Derryl Murphy’s protagonist in Napier’s Bones is a numerate. As the novel opens, Dom is seeking an artifact of mathematical power when the numbers throw him far away, onto a bus in a city distant from his search. More than that, he has somehow picked up an adjunct; that is, residing in his body with him is the mind and soul of Billy, another numerate whose physical body died an unknown time ago. Billy remembers little of his past, but he k... Read More
The spring issue of Subterranean is exceptionally strong, even for a publication known for its excellent fiction. The six long pieces in this issue seem to be somewhat thematically linked, most of them having taken some form of art as their theme.
In “Painted Birds and Shivered Bones” by Kat Howard, an artist named Maeve has gone for a walk, seeking both fresh air and perspective, when she sees a naked man crouched beside a cathedral. She reaches into her purse for her phone, but when she looks up again, the man is gone. In his place is a beautiful white bird. How could she have confused a bird, no matter how large and beautiful, with a naked man? Regardless, the bird proves to be a remarkable inspiration, and Maeve is soon working on a series of paintings of mythological birds. But what of the bird who inspired her? Maeve is not finished with him. He is a man under... Read More
The Uninvited by Liz Jensen
The Uninvited opens with a scene of intense horror, as a young child slaughters her grandmother with a nail-gun to the neck. “No reason, no warning.” Everyone’s immediate reaction is that there has been a terrible accident, especially as the girl is found staring at the wall, as if in shock; but then she comes to herself, grabs the nail gun, and puts it to her father’s face and fires again. “One murder, one blinding.
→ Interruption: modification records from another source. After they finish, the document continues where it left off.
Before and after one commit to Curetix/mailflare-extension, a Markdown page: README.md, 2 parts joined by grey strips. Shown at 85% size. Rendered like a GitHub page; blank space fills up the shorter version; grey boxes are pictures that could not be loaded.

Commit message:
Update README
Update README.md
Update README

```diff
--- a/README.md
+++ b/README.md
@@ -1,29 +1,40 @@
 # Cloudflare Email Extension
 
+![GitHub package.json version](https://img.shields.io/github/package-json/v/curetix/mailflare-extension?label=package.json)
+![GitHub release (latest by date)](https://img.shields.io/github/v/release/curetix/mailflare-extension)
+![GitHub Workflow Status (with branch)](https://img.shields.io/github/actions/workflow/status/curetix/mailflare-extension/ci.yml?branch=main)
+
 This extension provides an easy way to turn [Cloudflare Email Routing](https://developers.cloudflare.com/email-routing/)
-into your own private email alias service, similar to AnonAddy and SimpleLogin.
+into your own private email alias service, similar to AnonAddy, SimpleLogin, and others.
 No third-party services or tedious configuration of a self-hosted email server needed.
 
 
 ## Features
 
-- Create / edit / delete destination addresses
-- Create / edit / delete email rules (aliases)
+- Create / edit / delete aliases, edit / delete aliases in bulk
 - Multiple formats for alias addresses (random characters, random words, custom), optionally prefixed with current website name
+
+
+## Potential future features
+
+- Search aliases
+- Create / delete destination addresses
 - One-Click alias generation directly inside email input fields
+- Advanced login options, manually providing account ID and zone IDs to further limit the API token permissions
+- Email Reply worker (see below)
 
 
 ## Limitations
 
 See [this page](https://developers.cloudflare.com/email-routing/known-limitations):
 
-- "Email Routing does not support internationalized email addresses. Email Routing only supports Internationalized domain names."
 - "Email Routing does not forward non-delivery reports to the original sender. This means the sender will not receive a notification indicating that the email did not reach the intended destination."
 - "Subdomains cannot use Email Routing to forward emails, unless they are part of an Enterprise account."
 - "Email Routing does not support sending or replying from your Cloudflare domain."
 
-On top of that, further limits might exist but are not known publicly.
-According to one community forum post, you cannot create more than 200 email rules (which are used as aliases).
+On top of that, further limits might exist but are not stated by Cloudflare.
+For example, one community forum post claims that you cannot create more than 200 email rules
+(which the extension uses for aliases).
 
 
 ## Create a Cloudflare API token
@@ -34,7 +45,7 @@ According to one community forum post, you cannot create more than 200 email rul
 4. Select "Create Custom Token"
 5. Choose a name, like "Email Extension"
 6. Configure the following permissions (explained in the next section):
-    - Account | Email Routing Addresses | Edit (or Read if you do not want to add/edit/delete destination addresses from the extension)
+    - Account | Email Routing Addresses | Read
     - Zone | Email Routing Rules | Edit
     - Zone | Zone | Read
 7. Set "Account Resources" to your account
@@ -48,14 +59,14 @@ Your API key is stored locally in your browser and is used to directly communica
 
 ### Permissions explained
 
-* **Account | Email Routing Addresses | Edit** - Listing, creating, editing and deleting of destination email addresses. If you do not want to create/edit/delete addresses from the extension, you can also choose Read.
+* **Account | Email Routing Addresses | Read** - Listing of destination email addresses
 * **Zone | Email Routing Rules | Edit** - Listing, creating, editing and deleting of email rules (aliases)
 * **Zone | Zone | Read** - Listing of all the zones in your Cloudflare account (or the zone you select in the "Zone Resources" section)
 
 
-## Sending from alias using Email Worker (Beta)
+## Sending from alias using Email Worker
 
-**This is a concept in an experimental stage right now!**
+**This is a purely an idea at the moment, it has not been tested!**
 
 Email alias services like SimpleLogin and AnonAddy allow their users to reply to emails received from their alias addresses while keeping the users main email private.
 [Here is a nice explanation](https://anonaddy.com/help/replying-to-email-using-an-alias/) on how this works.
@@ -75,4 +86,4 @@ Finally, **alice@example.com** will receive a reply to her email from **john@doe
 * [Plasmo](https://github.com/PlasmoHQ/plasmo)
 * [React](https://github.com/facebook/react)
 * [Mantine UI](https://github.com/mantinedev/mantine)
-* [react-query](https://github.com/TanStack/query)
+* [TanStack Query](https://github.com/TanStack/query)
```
Two minutes. No accident.” The girl had just turned seven.
The narrator of the tale that begins with this incident is Hesketh, a man who lives in a stone cottage on the island of Arran in Scotland, an isolated place that suits a man who prefers solitude and has a job that doesn’t require him to appear at the Head Office with any great frequency. Hesketh is separated from Kaitlin, which necessarily separates him from her son, Freddy, who is the same age as the girl who shot h... Read More
I Travel By Night by Robert McCammon
Trevor Lawson is a vampire, made by a scavenger on a Civil War battlefield. Now, more than 20 years since he was turned, he continues to fight his nature as hard as he can. It is becoming progressively more difficult for him to look at a crucifix or suffer even the indirect rays of the sun. But he nonetheless battles other vampires, even as the silver of his bullets burns his fingers as he loads his gun.
Those other vampires — the Dark Society — want him dead. And he wants to get close to them, not solely to destroy them, but also because he believes that the female who turned him holds the cure for his vampirism. He gets his opportunity when David Kingsley comes to him with news of a kidnapped daughter and a plea that Lawson personally retrieve her, as the ransom note demands. And so Lawson heads for the swamps of Louisiana with the demanded ransom of 666 gold pieces, to a town called Noct... Read More